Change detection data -
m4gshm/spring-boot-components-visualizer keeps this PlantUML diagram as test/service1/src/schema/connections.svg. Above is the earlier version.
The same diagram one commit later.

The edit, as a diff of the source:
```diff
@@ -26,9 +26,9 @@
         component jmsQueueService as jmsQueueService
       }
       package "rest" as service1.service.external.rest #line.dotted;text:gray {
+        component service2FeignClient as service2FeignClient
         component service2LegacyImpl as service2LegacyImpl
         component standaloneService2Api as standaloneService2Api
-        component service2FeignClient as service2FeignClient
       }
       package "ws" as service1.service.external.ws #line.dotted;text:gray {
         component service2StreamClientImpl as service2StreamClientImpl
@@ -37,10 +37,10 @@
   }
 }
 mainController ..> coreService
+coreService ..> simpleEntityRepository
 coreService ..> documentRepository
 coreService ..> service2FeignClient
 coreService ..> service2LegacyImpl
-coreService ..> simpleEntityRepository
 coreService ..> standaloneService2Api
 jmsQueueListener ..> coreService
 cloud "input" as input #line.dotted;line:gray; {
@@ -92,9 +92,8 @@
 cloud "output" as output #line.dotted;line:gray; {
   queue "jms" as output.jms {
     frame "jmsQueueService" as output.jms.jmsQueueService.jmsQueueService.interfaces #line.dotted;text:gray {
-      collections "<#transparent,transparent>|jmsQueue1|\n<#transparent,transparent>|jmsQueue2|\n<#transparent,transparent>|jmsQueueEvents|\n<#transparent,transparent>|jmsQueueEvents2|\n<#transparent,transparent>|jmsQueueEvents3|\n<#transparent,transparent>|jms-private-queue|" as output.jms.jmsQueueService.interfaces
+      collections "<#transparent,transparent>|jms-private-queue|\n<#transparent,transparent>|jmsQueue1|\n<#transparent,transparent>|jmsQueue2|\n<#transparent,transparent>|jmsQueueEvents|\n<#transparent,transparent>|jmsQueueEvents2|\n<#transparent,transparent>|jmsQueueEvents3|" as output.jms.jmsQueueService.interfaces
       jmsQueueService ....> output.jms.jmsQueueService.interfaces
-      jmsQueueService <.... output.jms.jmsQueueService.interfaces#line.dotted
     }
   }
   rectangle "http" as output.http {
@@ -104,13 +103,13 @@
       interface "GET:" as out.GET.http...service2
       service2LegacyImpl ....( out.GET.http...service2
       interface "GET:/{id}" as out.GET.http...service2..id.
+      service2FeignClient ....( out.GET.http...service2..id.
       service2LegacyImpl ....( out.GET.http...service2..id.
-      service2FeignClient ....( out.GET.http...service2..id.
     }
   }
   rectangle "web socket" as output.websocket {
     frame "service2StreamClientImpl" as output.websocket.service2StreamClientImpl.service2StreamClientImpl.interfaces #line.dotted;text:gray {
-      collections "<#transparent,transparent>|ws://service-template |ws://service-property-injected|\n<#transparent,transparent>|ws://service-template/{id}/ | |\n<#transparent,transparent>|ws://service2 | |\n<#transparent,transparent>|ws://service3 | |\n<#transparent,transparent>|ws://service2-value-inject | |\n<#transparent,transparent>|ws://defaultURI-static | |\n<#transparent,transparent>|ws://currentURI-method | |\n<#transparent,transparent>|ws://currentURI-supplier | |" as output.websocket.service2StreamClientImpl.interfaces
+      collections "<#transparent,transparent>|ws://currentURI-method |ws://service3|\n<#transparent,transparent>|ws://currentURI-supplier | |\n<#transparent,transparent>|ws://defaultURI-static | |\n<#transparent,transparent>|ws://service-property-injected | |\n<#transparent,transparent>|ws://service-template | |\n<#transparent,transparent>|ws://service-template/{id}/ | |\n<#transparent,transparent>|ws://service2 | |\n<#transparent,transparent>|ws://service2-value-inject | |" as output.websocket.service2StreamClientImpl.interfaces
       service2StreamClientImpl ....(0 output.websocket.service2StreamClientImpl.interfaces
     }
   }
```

==

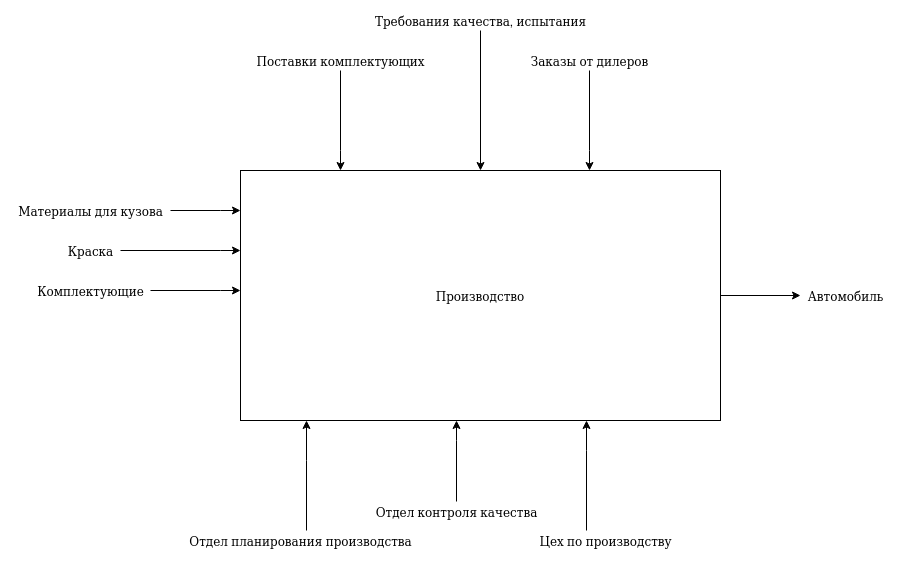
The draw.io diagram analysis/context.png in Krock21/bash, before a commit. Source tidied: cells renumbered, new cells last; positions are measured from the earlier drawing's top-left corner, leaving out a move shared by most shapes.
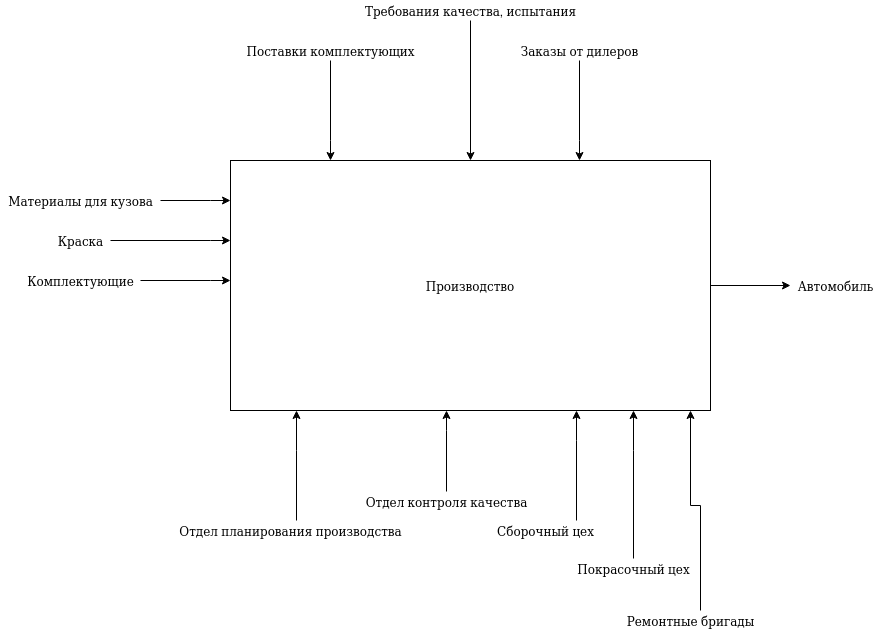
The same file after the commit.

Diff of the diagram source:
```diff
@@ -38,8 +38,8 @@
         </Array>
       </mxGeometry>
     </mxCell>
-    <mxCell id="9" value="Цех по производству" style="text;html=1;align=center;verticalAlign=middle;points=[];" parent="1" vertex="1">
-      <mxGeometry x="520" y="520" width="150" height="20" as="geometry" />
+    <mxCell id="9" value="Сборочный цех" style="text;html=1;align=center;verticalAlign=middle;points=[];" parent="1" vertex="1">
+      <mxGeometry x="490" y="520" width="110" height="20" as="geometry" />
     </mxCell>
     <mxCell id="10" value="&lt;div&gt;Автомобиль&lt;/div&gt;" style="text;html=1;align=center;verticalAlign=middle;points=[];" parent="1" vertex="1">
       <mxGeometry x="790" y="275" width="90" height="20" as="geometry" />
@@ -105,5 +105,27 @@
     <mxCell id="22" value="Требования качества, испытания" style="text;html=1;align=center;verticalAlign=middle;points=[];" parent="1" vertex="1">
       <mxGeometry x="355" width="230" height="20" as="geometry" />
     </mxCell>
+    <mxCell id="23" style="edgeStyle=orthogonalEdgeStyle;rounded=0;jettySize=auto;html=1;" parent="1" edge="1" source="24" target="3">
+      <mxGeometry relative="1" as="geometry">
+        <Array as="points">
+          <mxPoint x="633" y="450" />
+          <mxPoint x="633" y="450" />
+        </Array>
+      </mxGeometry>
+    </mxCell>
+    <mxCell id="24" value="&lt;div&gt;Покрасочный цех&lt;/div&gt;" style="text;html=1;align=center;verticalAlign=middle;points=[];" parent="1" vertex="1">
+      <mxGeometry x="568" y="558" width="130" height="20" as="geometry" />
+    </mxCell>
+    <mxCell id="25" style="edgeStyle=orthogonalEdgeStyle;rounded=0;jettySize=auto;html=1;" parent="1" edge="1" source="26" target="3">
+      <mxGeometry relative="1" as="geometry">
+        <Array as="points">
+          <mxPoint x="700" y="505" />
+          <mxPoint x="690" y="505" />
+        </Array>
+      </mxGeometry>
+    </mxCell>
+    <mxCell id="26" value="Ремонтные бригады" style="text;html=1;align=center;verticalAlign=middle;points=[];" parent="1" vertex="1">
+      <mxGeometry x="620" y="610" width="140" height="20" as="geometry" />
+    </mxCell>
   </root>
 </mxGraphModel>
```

Work task -
What lines of the preceding data include the string "websocket"? Pull them out.

Written answer -
   rectangle "web socket" as output.websocket {
     frame "service2StreamClientImpl" as output.websocket.service2StreamClientImpl.service2StreamClientImpl.interfaces #line.dotted;text:gray {
-      collections "<#transparent,transparent>|ws://service-template |ws://service-property-injected|\n<#transparent,transparent>|ws://service-template/{id}/ | |\n<#transparent,transparent>|ws://service2 | |\n<#transparent,transparent>|ws://service3 | |\n<#transparent,transparent>|ws://service2-value-inject | |\n<#transparent,transparent>|ws://defaultURI-static | |\n<#transparent,transparent>|ws://currentURI-method | |\n<#transparent,transparent>|ws://currentURI-supplier | |" as output.websocket.service2StreamClientImpl.interfaces
+      collections "<#transparent,transparent>|ws://currentURI-method |ws://service3|\n<#transparent,transparent>|ws://currentURI-supplier | |\n<#transparent,transparent>|ws://defaultURI-static | |\n<#transparent,transparent>|ws://service-property-injected | |\n<#transparent,transparent>|ws://service-template | |\n<#transparent,transparent>|ws://service-template/{id}/ | |\n<#transparent,transparent>|ws://service2 | |\n<#transparent,transparent>|ws://service2-value-inject | |" as output.websocket.service2StreamClientImpl.interfaces
       service2StreamClientImpl ....(0 output.websocket.service2StreamClientImpl.interfaces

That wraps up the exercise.